The ability to focus, to pay attention for a long time, and to do more than one thing at a time is controlled by the brain. TBI can and often does affect all forms of attention. Attention is important because paying attention is the first step to learning and remembering.
It is not uncommon for a person with a severe TBI to only be able to attend for a few minutes at a time, in the beginning.
What you might see:
- Short attention span, sometimes only minutes in duration
- Easily distracted
- Difficulty in attending to one or more things at a time
- Inability to shift attention from one task or person to the next
- Difficulty completing tasks
How you can help:
- Focus on one task at a time.
- Be sure you have your service member/veteran’s attention before beginning a discussion or task.
- Reduce clutter at home and in the work environment.
- Perform tasks in a quiet environment.
- Remove distractions and noises that you don’t need. As best as possible, use timers (watches, PDAs, or other devices) and checklists in the calendar/memory notebook to help with completion of tasks.
- Refocus attention to the task at hand.
- Expect a short attention span.

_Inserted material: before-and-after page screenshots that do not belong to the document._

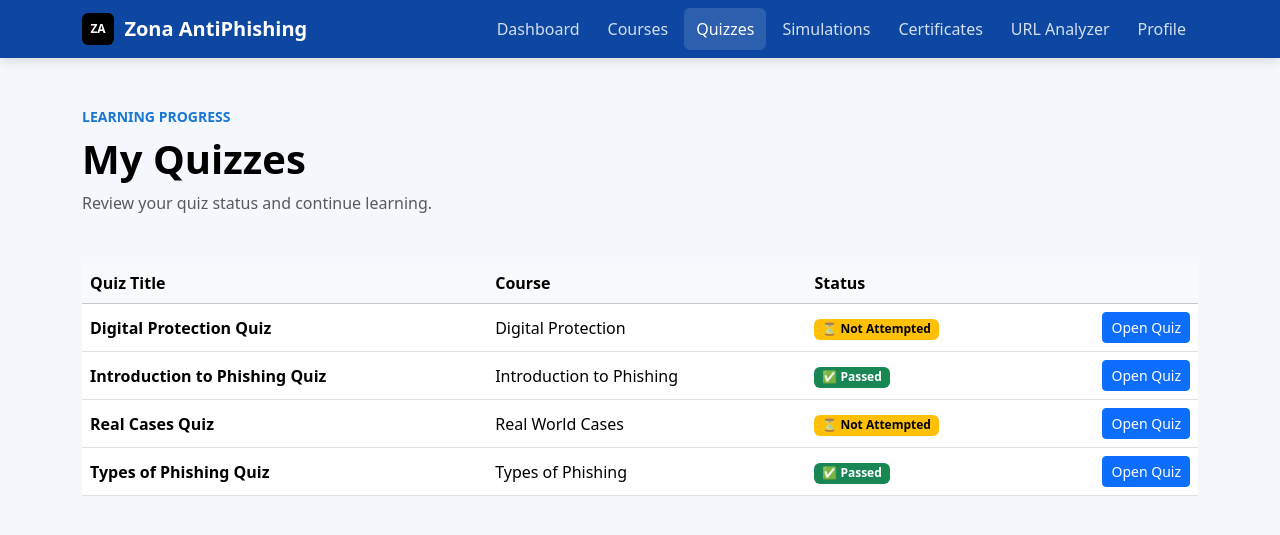
After one commit to Cristhian731/ZonaAntiPhishing-2.0, a PHP site: page /views/quizzes/index.php in a window 1280 px wide. The commit adds this page. Shown: the top 535 px of the page. Run offline with PHP 8.4, Linux system fonts and the light colour scheme; the visitor is signed in with stand-in values (Sample User, id 1); data comes from the database, SQL or seed files in the repository.

Commit message:
Quizzes navigation experience implemented

```diff
--- a/app/controllers/QuizController.php
+++ b/app/controllers/QuizController.php
@@ -9,6 +9,15 @@ class QuizController
     public function __construct()
     {
         $this->quizModel = new Quiz();
+    }
+
+    public function getQuizzesForUser(int $userId): array
+    {
+        if ($userId < 1) {
+            return [];
+        }
+
+        return $this->quizModel->getQuizzesForUser($userId);
     }
 
     public function getQuizForLesson(int $lessonId)
--- a/app/models/Quiz.php
+++ b/app/models/Quiz.php
@@ -10,6 +10,42 @@ class Quiz
     {
         $database = new Database();
         $this->conn = $database->connect();
+    }
+
+    public function getQuizzesForUser(int $userId): array
+    {
+        $sql = "SELECT quizzes.id AS quiz_id,
+                       quizzes.title AS quiz_title,
+                       courses.title AS course_title,
+                       lessons.id AS lesson_id,
+                       CASE
+                           WHEN EXISTS (
+                               SELECT 1
+                               FROM quiz_attempts AS passed_attempts
+                               WHERE passed_attempts.quiz_id = quizzes.id
+                                 AND passed_attempts.user_id = :passed_user_id
+                                 AND passed_attempts.passed = 1
+                           ) THEN 'passed'
+                           WHEN EXISTS (
+                               SELECT 1
+                               FROM quiz_attempts AS any_attempts
+                               WHERE any_attempts.quiz_id = quizzes.id
+                                 AND any_attempts.user_id = :attempt_user_id
+                           ) THEN 'failed'
+                           ELSE 'not_attempted'
+                       END AS status
+                FROM quizzes
+                LEFT JOIN lessons ON lessons.id = quizzes.lesson_id
+                LEFT JOIN courses ON courses.id = lessons.course_id
+                ORDER BY courses.title ASC, lessons.lesson_order ASC, quizzes.title ASC";
+
+        $stmt = $this->conn->prepare($sql);
+        $stmt->execute([
+            'passed_user_id' => $userId,
+            'attempt_user_id' => $userId,
+        ]);
+
+        return $stmt->fetchAll(PDO::FETCH_ASSOC);
     }
 
     public function getQuizByLessonId(int $lessonId)
--- a/public/index.php
+++ b/public/index.php
@@ -40,6 +40,10 @@ switch ($page) {
         require_once __DIR__ . '/../views/quizzes/show.php';
         break;
 
+    case 'quizzes':
+        require_once __DIR__ . '/../views/quizzes/index.php';
+        break;
+
     case 'simulations':
         require_once __DIR__ . '/../views/simulations/index.php';
         break;
--- a/views/auth/login.php
+++ b/views/auth/login.php
@@ -319,8 +319,7 @@ if ($_SERVER['REQUEST_METHOD'] === 'POST') {
             <form method="POST" action="?page=login">
                 <div class="mb-3">
                     <label class="form-label" for="email">Email</label>
-                        <input class="form-control" type="email" id="email" name="email"
-                            autocomplete="username" required>
+                    <input class="form-control" type="email" id="email" name="email" autocomplete="username" required>
                 </div>
 
                 <div class="mb-4">
--- a/views/auth/register.php
+++ b/views/auth/register.php
@@ -265,7 +265,8 @@ if ($_SERVER['REQUEST_METHOD'] === 'POST') {
             }
         }
     </style>
- </head>
+</head>
+
 <body>
     <main class="auth-layout">
         <aside class="auth-aside">
@@ -306,8 +307,7 @@ if ($_SERVER['REQUEST_METHOD'] === 'POST') {
 
                     <div class="mb-3">
                         <label class="form-label" for="email">Email</label>
-                        <input class="form-control" type="email" id="email" name="email"
-                            autocomplete="email" required>
+                        <input class="form-control" type="email" id="email" name="email" autocomplete="email" required>
                     </div>
 
                     <div class="mb-4">
--- a/views/layouts/main.php
+++ b/views/layouts/main.php
@@ -120,7 +120,9 @@
                             href="?page=courses">Courses</a>
                     </li>
                     <li class="nav-item">
-                        <a class="nav-link" href="?page=dashboard#quizzes">Quizzes</a>
+                        <a class="nav-link <?= ($activePage ?? '') === 'quizzes' ? 'active' : ''; ?>"
+                            aria-current="<?= ($activePage ?? '') === 'quizzes' ? 'page' : 'false'; ?>"
+                            href="?page=quizzes">Quizzes</a>
                     </li>
                     <li class="nav-item">
                         <a class="nav-link <?= ($activePage ?? '') === 'simulations' ? 'active' : ''; ?>"
--- /dev/null
+++ b/views/quizzes/index.php
@@ -0,0 +1,84 @@
+<?php
+
+if (session_status() !== PHP_SESSION_ACTIVE) {
+    session_start();
+}
+
+if (!isset($_SESSION['user_id'])) {
+    header('Location: ?page=login');
+    exit;
+}
+
+require_once __DIR__ . '/../../app/controllers/QuizController.php';
+
+$quizController = new QuizController();
+$quizzes = $quizController->getQuizzesForUser((int) $_SESSION['user_id']);
+$title = 'My Quizzes | Zona AntiPhishing';
+$activePage = 'quizzes';
+
+$statusDisplay = [
+    'passed' => ['label' => 'Passed', 'class' => 'success', 'icon' => '&#9989;'],
+    'failed' => ['label' => 'Failed', 'class' => 'danger', 'icon' => '&#10060;'],
+    'not_attempted' => ['label' => 'Not Attempted', 'class' => 'warning', 'icon' => '&#9203;'],
+];
+
+ob_start();
+?>
+
+<header class="mb-4 mb-lg-5">
+    <p class="small fw-bold text-primary text-uppercase mb-2">Learning progress</p>
+    <h1 class="display-6 fw-bold mb-2">My Quizzes</h1>
+    <p class="text-body-secondary mb-0">Review your quiz status and continue learning.</p>
+</header>
+
+<?php if ($quizzes === []): ?>
+    <div class="alert alert-light border mb-0" role="status">
+        No quizzes are available yet.
+    </div>
+<?php else: ?>
+    <div class="table-responsive">
+        <table class="table table-hover align-middle bg-white">
+            <thead class="table-light">
+                <tr>
+                    <th scope="col">Quiz Title</th>
+                    <th scope="col">Course</th>
+                    <th scope="col">Status</th>
+                    <th scope="col"><span class="visually-hidden">Action</span></th>
+                </tr>
+            </thead>
+            <tbody>
+                <?php foreach ($quizzes as $quiz): ?>
+                    <?php
+                    $status = $statusDisplay[$quiz['status'] ?? 'not_attempted'] ?? $statusDisplay['not_attempted'];
+                    $quizTitle = (string) ($quiz['quiz_title'] ?? 'Untitled quiz');
+                    $courseTitle = (string) ($quiz['course_title'] ?? 'Course unavailable');
+                    $lessonId = (int) ($quiz['lesson_id'] ?? 0);
+                    ?>
+                    <tr>
+                        <th scope="row">
+                            <?= htmlspecialchars($quizTitle, ENT_QUOTES, 'UTF-8'); ?>
+                        </th>
+                        <td><?= htmlspecialchars($courseTitle, ENT_QUOTES, 'UTF-8'); ?></td>
+                        <td>
+                            <span class="badge text-bg-<?= $status['class']; ?>">
+                                <span aria-hidden="true"><?= $status['icon']; ?></span>
+                                <?= htmlspecialchars($status['label'], ENT_QUOTES, 'UTF-8'); ?>
+                            </span>
+                        </td>
+                        <td class="text-end">
+                            <?php if ($lessonId > 0): ?>
+                                <a class="btn btn-primary btn-sm" href="?page=quiz&amp;lesson_id=<?= $lessonId; ?>">Open Quiz</a>
+                            <?php else: ?>
+                                <span class="small text-body-secondary">Unavailable</span>
+                            <?php endif; ?>
+                        </td>
+                    </tr>
+                <?php endforeach; ?>
+            </tbody>
+        </table>
+    </div>
+<?php endif; ?>
+
+<?php
+$content = ob_get_clean();
+require __DIR__ . '/../layouts/main.php';
```
Lines whose indentation alone changed are shown as unchanged.
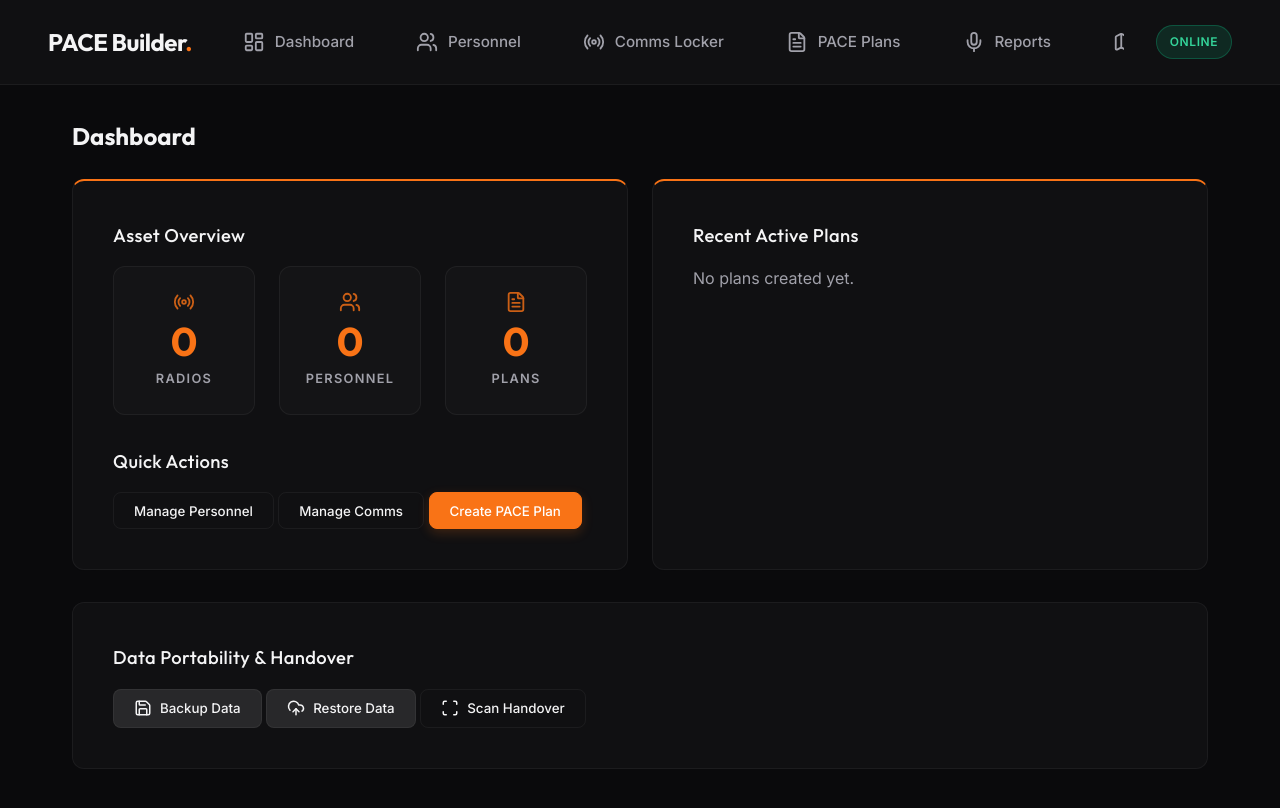
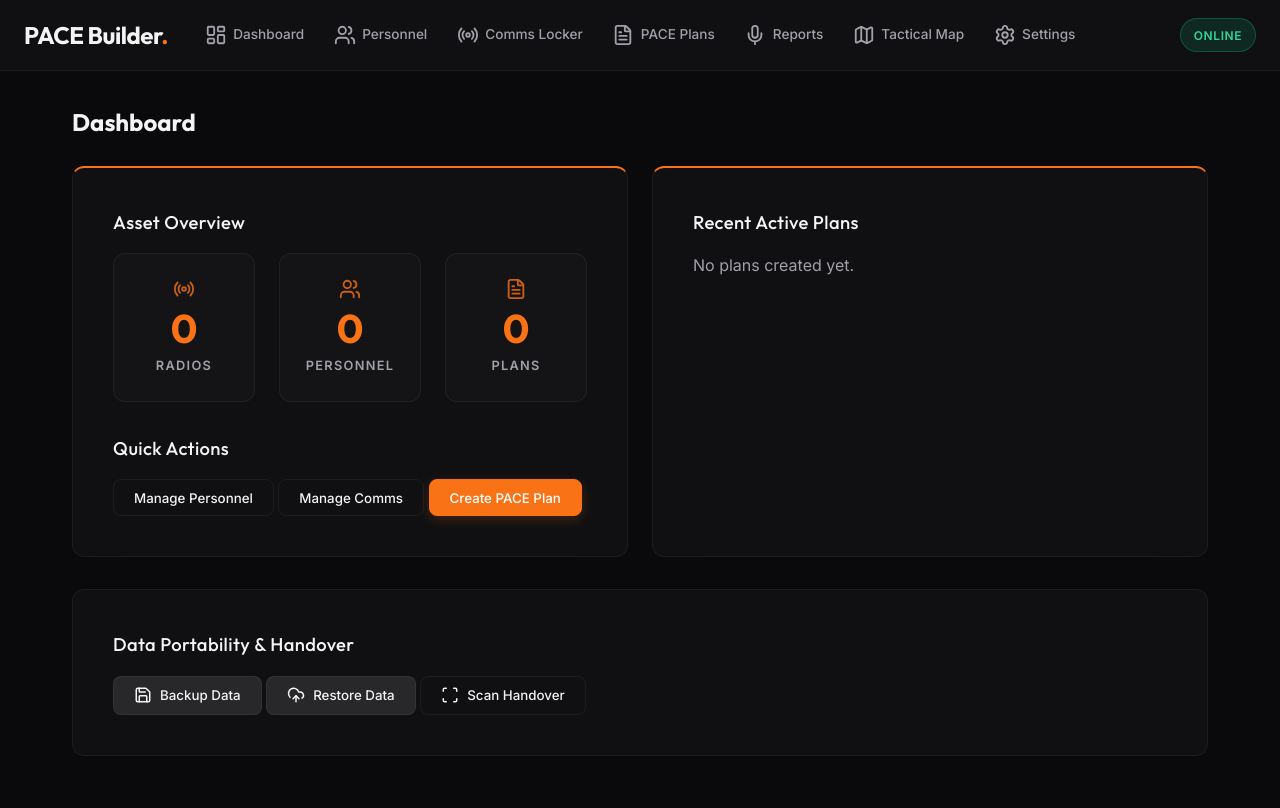
Before and after one commit to pineforgedigital/pace-builder, a website built with Vite: page index.html in a window 1280 px wide. Built offline with nearby package versions, Linux system fonts and the light colour scheme; some packages are replaced by stand-ins of ours; no server answers; what pdfmake would draw is missing.

Commit message:
Design: Compact navbar spacing to prevent horizontal scrolling on standard displays

```diff
--- a/src/style.css
+++ b/src/style.css
@@ -34,7 +34,7 @@ body {
 header {
   background: var(--surface-glass);
   backdrop-filter: blur(16px);
-  padding: 1.25rem 3rem;
+  padding: 1rem 1.5rem;
   display: flex;
   justify-content: space-between;
   align-items: center;
@@ -42,7 +42,7 @@ header {
   position: sticky;
   top: 0;
   z-index: 100;
-  gap: 2rem;
+  gap: 1.5rem;
 }
 
 h1 {
@@ -62,7 +62,7 @@ h1 .accent-dot {
 
 nav {
   display: flex;
-  gap: 1.5rem;
+  gap: 0.25rem;
   overflow-x: auto;
   scrollbar-width: none;
   -ms-overflow-style: none;
@@ -77,12 +77,12 @@ nav::-webkit-scrollbar {
 nav a {
   display: flex;
   align-items: center;
-  gap: 0.6rem;
+  gap: 0.4rem;
   color: var(--text-muted);
   text-decoration: none;
   font-weight: 500;
-  font-size: 0.95rem;
-  padding: 0.6rem 1.2rem;
+  font-size: 0.85rem;
+  padding: 0.5rem 0.8rem;
   border-radius: 999px;
   transition: all 0.2s cubic-bezier(0.4, 0, 0.2, 1);
   white-space: nowrap;
```
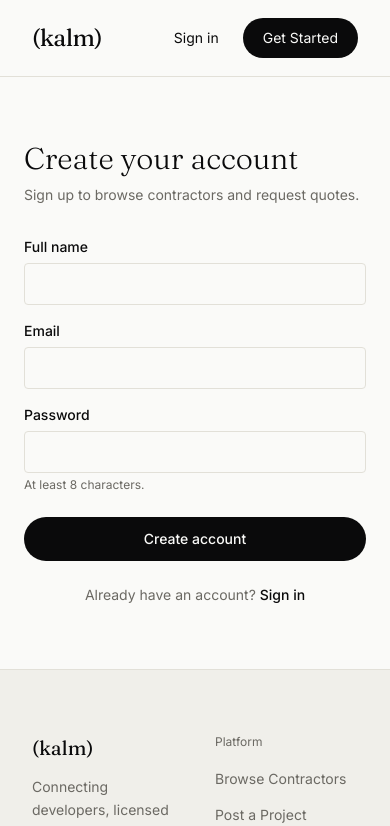
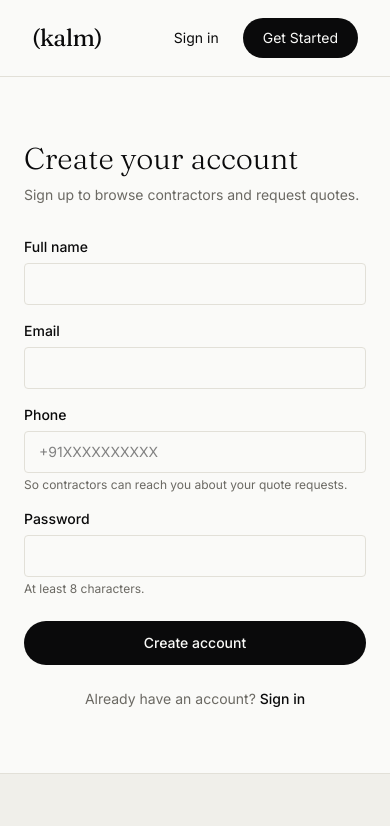
Before and after one commit to moizpatrawala1-pixel/buildbridgeapp, a Next.js app: page /signup in a window 390 px wide. Shown: the top 826 px of the page. Built offline with nearby package versions, Linux system fonts and the light colour scheme; no server answers.

Commit message:
require phone number at signup

```diff
--- a/src/app/api/developers/signup/route.ts
+++ b/src/app/api/developers/signup/route.ts
@@ -15,7 +15,7 @@ const signupSchema = z.object({
   name: z.string().trim().min(1, 'Name is required').max(200),
   email: z.string().trim().email('Enter a valid email address').max(320),
   password: z.string().min(8, 'Password must be at least 8 characters').max(200),
-  phone: z.string().trim().max(20).optional(),
+  phone: z.string().trim().min(7, 'Enter a valid phone number').max(20),
 });
 
 export async function POST(req: NextRequest) {
--- a/src/app/signup/page.tsx
+++ b/src/app/signup/page.tsx
@@ -13,6 +13,7 @@ export default function SignupPage() {
   const router = useRouter();
   const [name, setName] = useState('');
   const [email, setEmail] = useState('');
+  const [phone, setPhone] = useState('');
   const [password, setPassword] = useState('');
   const [error, setError] = useState<string | null>(null);
   const [submitting, setSubmitting] = useState(false);
@@ -26,7 +27,7 @@ export default function SignupPage() {
       const res = await fetch('/api/developers/signup', {
         method: 'POST',
         headers: { 'Content-Type': 'application/json' },
-        body: JSON.stringify({ name, email, password }),
+        body: JSON.stringify({ name, email, phone, password }),
       });
 
       const data = await res.json();
@@ -84,6 +85,18 @@ export default function SignupPage() {
               />
             </div>
             <div>
+              <label className="block text-sm font-medium mb-1.5">Phone</label>
+              <input
+                type="tel"
+                required
+                value={phone}
+                onChange={(e) => setPhone(e.target.value)}
+                placeholder="+91XXXXXXXXXX"
+                className="w-full px-3.5 py-2.5 border border-line rounded-[4px] text-sm bg-paper focus:outline-none focus:ring-2 focus:ring-ink"
+              />
+              <p className="text-xs text-stone mt-1">So contractors can reach you about your quote requests.</p>
+            </div>
+            <div>
               <label className="block text-sm font-medium mb-1.5">Password</label>
               <input
                 type="password"
```
Also changed, not shown: 1 other file (tests, documents, lock files or other folders).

Schedule rest breaks and/or stop an activity when you notice drifting attention.
- When signs of distraction arise, insert a rest break. (“Let’s do this for another five minutes and then take a 15 minute break.”)
- Present verbal or visual information in limited amounts.